Educating for Global Competence: New Partnerships will Prepare Students for the Global Market Challenges post COVID
Dover, Delaware – As COVID-19 becomes endemic in much of the world, many organizations are focusing on sustainable and inclusive growth, but with supply chain disruptions, labor and material shortages, rising freight costs, and global challenges such as water sanitation, food security, climate and disaster response, the leaders of tomorrow will have to devise innovative approaches to overcome these complex challenges. The Global Institute at Delaware State University is forging new alliances and partnerships, specifically in the Dominican Republic, to provide students the global competencies necessary to respond to a rapidly changing world economy and competitive landscape.
A delegation from Delaware State University will travel to Santo Domingo June, 2022, to meet with academic and government leaders to discuss opportunities for collaboration in the areas of business, entrepreneurship, agroindustry, health sciences/biological scientific research. During this visit, a partnership agreement will be signed between The Global Institute at Delaware State University and Universidad Iberoamericana (UNIBE), a Dominican University.
Delaware State University business students will have the opportunity to study the global market at UNIBE this summer. Courses include Foreign Trade Policy and Commerce in the Caribbean, International Legal Framework, Trade Logistics, the Economy in an International Context, Duty Free Trade Export Industries, Agricultural Commodities for Exports, along with site visits to companies, processing plants, farms and ports. This will better prepare students with the skills to thrive in a more diverse, interconnected world.
The Global Institute for Equity, Inclusion, and Civil Rights at Delaware State University is a network designed to develop and share proven pathways for transforming communities of color. The Institute imagines a world in which disadvantaged communities and individuals share in a future of economic prosperity based on sustainable practices and benefits of improved education, healthcare, housing, technology, and political participation. Its researchers, partners, and affiliates create shared value and social infrastructure through community and economic development; case studies; market data; analytics; and participants’ actual lived experiences, particularly in our global communities of color.

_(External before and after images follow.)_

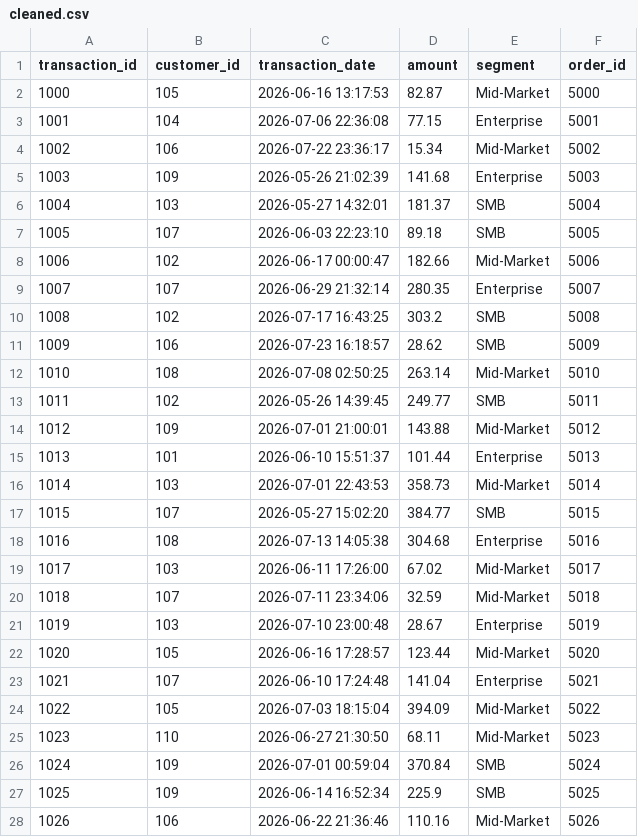
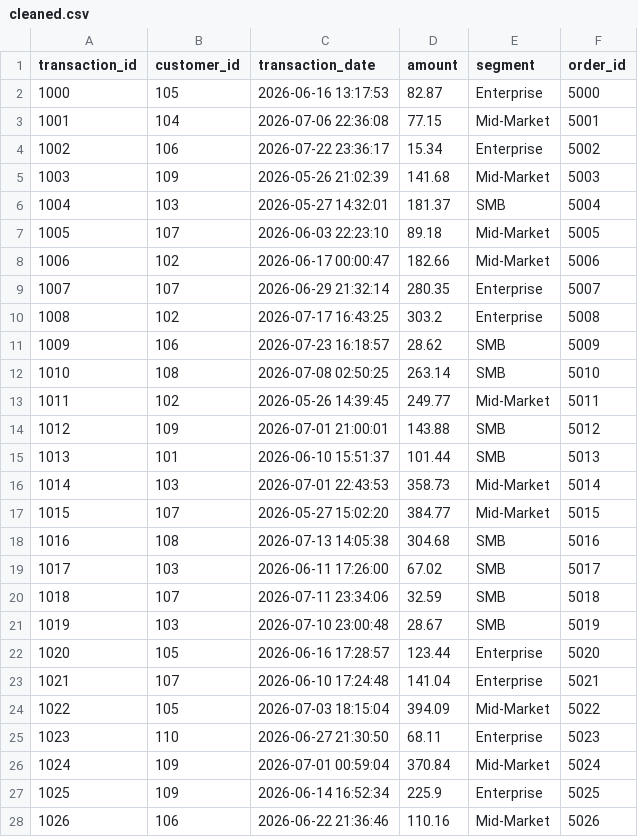
Before and after one commit to kalviumcommunity/AK64_SalesPulse__Kalvium-Community, a CSV file: output/cleaned.csv, drawn as a sheet; only a part is shown; the diff covers the shown part only.

Commit message:
pipeline: automated data refresh

```diff
--- a/output/cleaned.csv
+++ b/output/cleaned.csv
@@ -1,28 +1,28 @@
 transaction_id,customer_id,transaction_date,amount,segment,order_id
-1000,105,2026-06-16 13:17:53,82.87,Mid-Market,5000
-1001,104,2026-07-06 22:36:08,77.15,Enterprise,5001
-1002,106,2026-07-22 23:36:17,15.34,Mid-Market,5002
-1003,109,2026-05-26 21:02:39,141.68,Enterprise,5003
+1000,105,2026-06-16 13:17:53,82.87,Enterprise,5000
+1001,104,2026-07-06 22:36:08,77.15,Mid-Market,5001
+1002,106,2026-07-22 23:36:17,15.34,Enterprise,5002
+1003,109,2026-05-26 21:02:39,141.68,Mid-Market,5003
 1004,103,2026-05-27 14:32:01,181.37,SMB,5004
-1005,107,2026-06-03 22:23:10,89.18,SMB,5005
+1005,107,2026-06-03 22:23:10,89.18,Mid-Market,5005
 1006,102,2026-06-17 00:00:47,182.66,Mid-Market,5006
 1007,107,2026-06-29 21:32:14,280.35,Enterprise,5007
-1008,102,2026-07-17 16:43:25,303.2,SMB,5008
+1008,102,2026-07-17 16:43:25,303.2,Enterprise,5008
 1009,106,2026-07-23 16:18:57,28.62,SMB,5009
-1010,108,2026-07-08 02:50:25,263.14,Mid-Market,5010
-1011,102,2026-05-26 14:39:45,249.77,SMB,5011
-1012,109,2026-07-01 21:00:01,143.88,Mid-Market,5012
-1013,101,2026-06-10 15:51:37,101.44,Enterprise,5013
+1010,108,2026-07-08 02:50:25,263.14,SMB,5010
+1011,102,2026-05-26 14:39:45,249.77,Mid-Market,5011
+1012,109,2026-07-01 21:00:01,143.88,SMB,5012
+1013,101,2026-06-10 15:51:37,101.44,SMB,5013
 1014,103,2026-07-01 22:43:53,358.73,Mid-Market,5014
-1015,107,2026-05-27 15:02:20,384.77,SMB,5015
-1016,108,2026-07-13 14:05:38,304.68,Enterprise,5016
-1017,103,2026-06-11 17:26:00,67.02,Mid-Market,5017
-1018,107,2026-07-11 23:34:06,32.59,Mid-Market,5018
-1019,103,2026-07-10 23:00:48,28.67,Enterprise,5019
-1020,105,2026-06-16 17:28:57,123.44,Mid-Market,5020
+1015,107,2026-05-27 15:02:20,384.77,Mid-Market,5015
+1016,108,2026-07-13 14:05:38,304.68,SMB,5016
+1017,103,2026-06-11 17:26:00,67.02,SMB,5017
+1018,107,2026-07-11 23:34:06,32.59,SMB,5018
+1019,103,2026-07-10 23:00:48,28.67,SMB,5019
+1020,105,2026-06-16 17:28:57,123.44,Enterprise,5020
 1021,107,2026-06-10 17:24:48,141.04,Enterprise,5021
 1022,105,2026-07-03 18:15:04,394.09,Mid-Market,5022
-1023,110,2026-06-27 21:30:50,68.11,Mid-Market,5023
-1024,109,2026-07-01 00:59:04,370.84,SMB,5024
-1025,109,2026-06-14 16:52:34,225.9,SMB,5025
+1023,110,2026-06-27 21:30:50,68.11,Enterprise,5023
+1024,109,2026-07-01 00:59:04,370.84,Mid-Market,5024
+1025,109,2026-06-14 16:52:34,225.9,Enterprise,5025
 1026,106,2026-06-22 21:36:46,110.16,Mid-Market,5026
```
Also changed, not shown: 73 edited cells elsewhere in this file, 1 other file.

The Dominican Republic is popular among African Americans because of shared African ancestry, the Afro-latino culture and notably, in Samaná, Dominican Republic, a shared history. In 1824, about 200 escaped slaves from Pennsylvania, South Carolina, and Kentucky, established on Samaná Bay. Some of the African Americans in Samaná Bay built churches and schools and made a handsome living from shipbuilding, growing cocoa, and trading with the United States.